Mars holds a special place in the history of planetary science. It is the only solid planet for which we have a long baseline of study that can be usefully compared with current observations. Venus is shrouded in clouds, meaning that the closest thing to actually seeing something prior to the use of ultraviolet photography consisted of faint, often illusory and always uninterpretable hints and dusky markings. Mercury is so close to the sun that most data obtained prior to the space age is of poor quality, and on an airless world like Mercury, there are no temporal phenomenon that visual observers could track. The Galilean satellites of Jupiter often show hints at detail in the eyepiece, but nothing more (at least nothing that could be understood without the aid of closeup data).
Then there is Mars. Clouds, dust storms, and surface changes have been watched by visual observers for over 300 years. At one time, the dark markings were thought to be oceans. White ice caps mark the poles. From the very beginning of the twentieth century through the present, there has been a consistent photographic and visual record which can be used to study the changing albedo patterns, the seasonal deposition and evaporation of material at the poles, dust storms, and clouds. In fact, we have a longer baseline of global imagery of Mars than we do of earth (although at very low resolution), since it wasn't until the 1960s that satellite imagery was available.

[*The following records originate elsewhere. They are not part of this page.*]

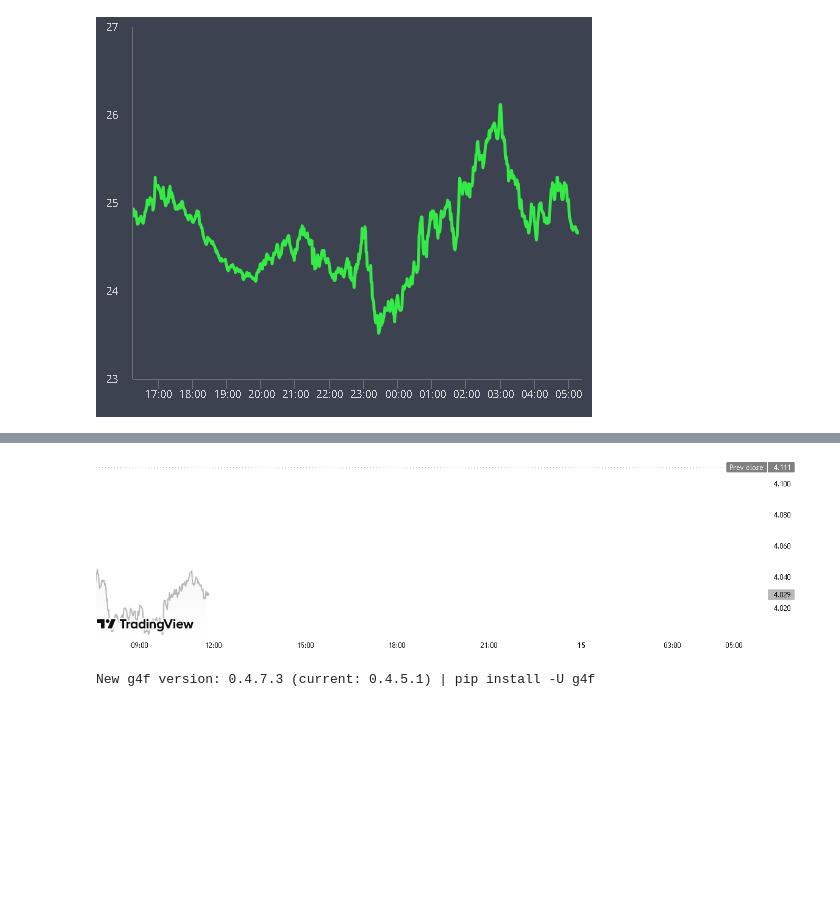
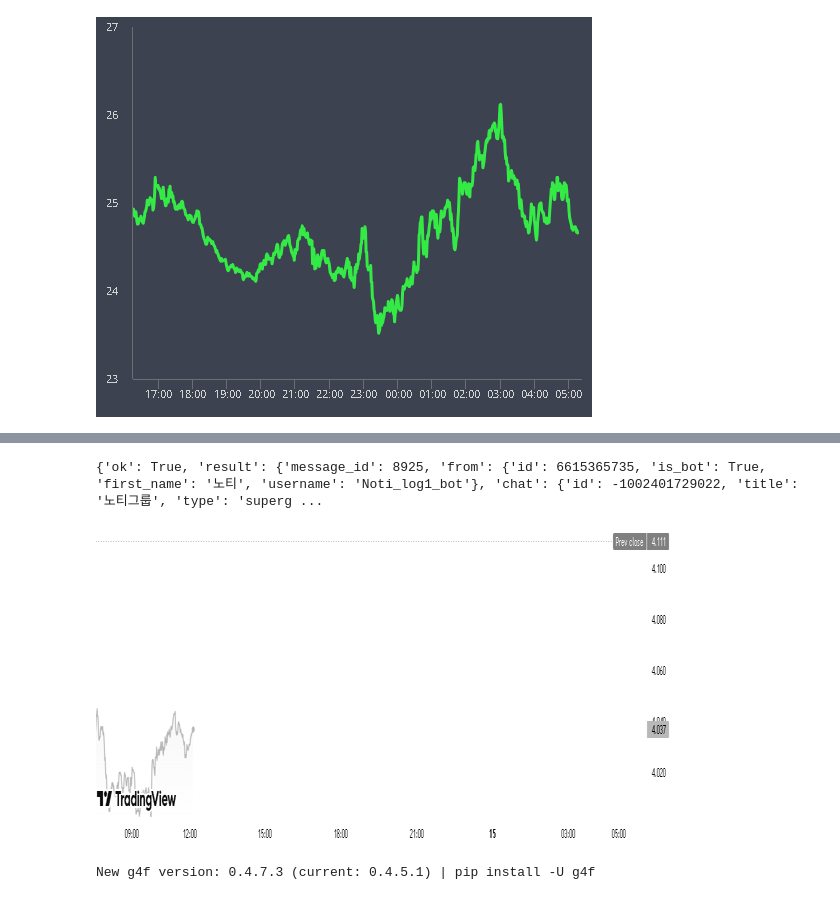
Before and after one commit to junghh21/__GET, a Jupyter notebook: __CAP/test_cap.ipynb, the cells around one changed output, grey strips where cells are left out. Saved outputs shown, nothing was run; the diff lists cells and outputs as text; code cells hidden in the pictures; blank space fills up the shorter version.

```diff
--- a/__CAP/test_cap.ipynb
+++ b/__CAP/test_cap.ipynb
@@ -74,10 +95,13 @@ display (intra)
 # %%
 ng_fut = capture_element_screenshot(
       'https://www.tradingview.com/symbols/NYMEX-NG1!/',
       '//*[@id="js-category-content"]/div[2]/div/section/div[1]/div[2]/div/div[1]')
+ng_fut = ng_fut.resize((ng_fut.width // 2, ng_fut.height))
+
 display (ng_fut)
 # %% [output]
+{'ok': True, 'result': {'message_id': 8925, 'from': {'id': 6615365735, 'is_bot': True, 'first_name': '노티', 'username': 'Noti_log1_bot'}, 'chat': {'id': -1002401729022, 'title': '노티그룹', 'type': 'superg ...
-[figure, old version]
+[figure, new version]
 # %%
 cal = capture_element_screenshot(
   'https://www.tradingview.com/economic-calendar/?countries=us',
```
Also changed, not shown: parts of 1 cell of this notebook, 2 other files.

The 19th century was a transitional time. Telescopes were coming of age, and quality instruments were becoming more commonplace. Many quality drawings were made. These, along with more sporadic work from the previous centuries, have been used to try to reconstruct the history of regional and global dust storms (if many reliable observers recorded the same features being absent at the same time, and especially if they recorded an absence of detail while Mars was close, it is reasonable to assume a dust storm is the culprit). However, monitoring ordinary meteorological phenomena, the rate of expansion/evaporation of the polar caps, and changes in albedo features is nearly impossible from drawings, given the subjectivity involved. During the later part of the 19th century, some tracking of the polar caps was done using micrometers, but beyond that, visual observations are very difficult to use.

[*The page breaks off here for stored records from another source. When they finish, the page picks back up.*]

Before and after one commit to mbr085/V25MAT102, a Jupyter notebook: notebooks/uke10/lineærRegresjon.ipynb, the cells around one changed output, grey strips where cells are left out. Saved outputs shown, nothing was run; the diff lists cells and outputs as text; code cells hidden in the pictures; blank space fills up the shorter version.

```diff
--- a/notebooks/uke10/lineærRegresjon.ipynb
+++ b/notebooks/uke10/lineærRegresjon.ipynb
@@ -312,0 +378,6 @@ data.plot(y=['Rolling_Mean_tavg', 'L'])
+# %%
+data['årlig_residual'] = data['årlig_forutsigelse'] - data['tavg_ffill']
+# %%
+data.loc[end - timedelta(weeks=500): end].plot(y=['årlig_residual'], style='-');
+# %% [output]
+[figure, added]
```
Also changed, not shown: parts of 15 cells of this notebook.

Mars was first photographed in 1877. I have never seen the images, but I am told they do not show any detail. The first quality images were taken by E. S. Holden using the 36-inch telescope at Lick Observatory between 1888 and 1892. He was never happy with the results, but they are impressive for the time. By 1890, he seemed to have some good results. However, in 1892, Mars had a declination far to the south, and as a result, the low position in the sky combined with the long exposures needed wrecked havoc, rendering most exposures useless. Additionally, film in those days was primarily sensitive to blue light. You will notice that clouds seem exaggerated as a result of this. Holden was angry at William Pickering, the director of Harvard Observatory (Lick Observatory was a part of Harvard Observatory), for using the images, which he felt were too poor to present when compared with the drawings of the day. For this and other reasons, Holden left Lick observatory and the project stopped. Pickering continued to use the images, and in many publications they are incorrectly attributed to him.
I applied some modern processing techniques to clean up some of the images. Because the film available to Pickering was highly sensitive to blue light and totally blind to red light, atmospheric features such as clouds appear exaggerated. Still, many familiar features can be seen. These images are especially remarkable given that the slow film speed required twenty minute exposures!
These images, obtained by Harvard Observatory/E.S. Holden, were processed and restored by Ted Stryk